:: Work order ::
For the string "from", find every matching line in the records and copy it.

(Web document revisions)
════════════════

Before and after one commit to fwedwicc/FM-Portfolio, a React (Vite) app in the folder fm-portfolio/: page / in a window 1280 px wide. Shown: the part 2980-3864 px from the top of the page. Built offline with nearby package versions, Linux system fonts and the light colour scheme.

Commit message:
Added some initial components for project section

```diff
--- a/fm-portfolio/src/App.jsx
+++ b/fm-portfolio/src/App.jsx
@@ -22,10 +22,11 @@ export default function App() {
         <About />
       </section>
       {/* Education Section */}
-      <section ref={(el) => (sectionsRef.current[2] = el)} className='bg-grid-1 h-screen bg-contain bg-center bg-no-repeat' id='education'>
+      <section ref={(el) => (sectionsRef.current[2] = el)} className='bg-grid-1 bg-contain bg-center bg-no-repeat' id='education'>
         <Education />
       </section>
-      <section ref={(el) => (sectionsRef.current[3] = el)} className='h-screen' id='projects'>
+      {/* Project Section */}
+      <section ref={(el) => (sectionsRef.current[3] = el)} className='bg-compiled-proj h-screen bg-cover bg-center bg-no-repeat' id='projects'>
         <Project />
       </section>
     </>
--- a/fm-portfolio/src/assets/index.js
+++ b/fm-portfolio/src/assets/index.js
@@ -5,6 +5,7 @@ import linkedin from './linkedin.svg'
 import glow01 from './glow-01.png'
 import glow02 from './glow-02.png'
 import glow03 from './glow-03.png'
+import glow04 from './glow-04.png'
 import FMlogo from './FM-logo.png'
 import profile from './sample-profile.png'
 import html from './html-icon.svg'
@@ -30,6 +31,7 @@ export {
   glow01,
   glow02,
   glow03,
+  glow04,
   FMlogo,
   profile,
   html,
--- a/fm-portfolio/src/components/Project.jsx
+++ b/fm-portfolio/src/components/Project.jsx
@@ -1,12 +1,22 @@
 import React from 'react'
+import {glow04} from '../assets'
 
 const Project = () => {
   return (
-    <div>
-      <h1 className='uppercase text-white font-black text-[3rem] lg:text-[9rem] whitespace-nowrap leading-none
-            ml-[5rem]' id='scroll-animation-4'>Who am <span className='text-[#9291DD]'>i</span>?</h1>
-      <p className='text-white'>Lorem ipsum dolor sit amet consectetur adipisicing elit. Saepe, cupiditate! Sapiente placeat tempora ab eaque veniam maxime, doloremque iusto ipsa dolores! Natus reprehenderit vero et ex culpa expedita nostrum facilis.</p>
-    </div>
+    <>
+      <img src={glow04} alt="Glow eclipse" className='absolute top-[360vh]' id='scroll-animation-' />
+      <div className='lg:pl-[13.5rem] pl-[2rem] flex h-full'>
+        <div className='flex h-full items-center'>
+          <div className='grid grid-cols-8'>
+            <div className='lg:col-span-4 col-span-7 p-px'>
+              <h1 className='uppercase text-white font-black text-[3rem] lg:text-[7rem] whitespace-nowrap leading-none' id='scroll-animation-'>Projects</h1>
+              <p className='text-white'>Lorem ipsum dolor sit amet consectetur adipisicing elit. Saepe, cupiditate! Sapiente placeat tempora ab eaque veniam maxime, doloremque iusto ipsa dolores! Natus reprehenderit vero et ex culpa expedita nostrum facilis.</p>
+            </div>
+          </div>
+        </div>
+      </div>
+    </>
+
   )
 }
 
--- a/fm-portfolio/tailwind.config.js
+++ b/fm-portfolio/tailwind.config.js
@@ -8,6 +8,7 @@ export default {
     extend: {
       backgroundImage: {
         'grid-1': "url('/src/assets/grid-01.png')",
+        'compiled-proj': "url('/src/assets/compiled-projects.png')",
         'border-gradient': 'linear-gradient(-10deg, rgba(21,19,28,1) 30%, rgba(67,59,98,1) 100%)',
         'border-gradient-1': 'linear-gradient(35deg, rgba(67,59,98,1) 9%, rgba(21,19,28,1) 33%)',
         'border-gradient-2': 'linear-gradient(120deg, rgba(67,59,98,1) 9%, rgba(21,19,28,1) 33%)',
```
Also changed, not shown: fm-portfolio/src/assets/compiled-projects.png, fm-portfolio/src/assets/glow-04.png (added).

════════════════

:: Solution to the problem ::
Before and after one commit to fwedwicc/FM-Portfolio, a React (Vite) app in the folder fm-portfolio/: page / in a window 1280 px wide. Shown: the part 2980-3864 px from the top of the page. Built offline with nearby package versions, Linux system fonts and the light colour scheme.
@@ -5,6 +5,7 @@ import linkedin from './linkedin.svg'
 import glow01 from './glow-01.png'
 import glow02 from './glow-02.png'
 import glow03 from './glow-03.png'
+import glow04 from './glow-04.png'
 import FMlogo from './FM-logo.png'
 import profile from './sample-profile.png'
 import html from './html-icon.svg'
 import React from 'react'
+import {glow04} from '../assets'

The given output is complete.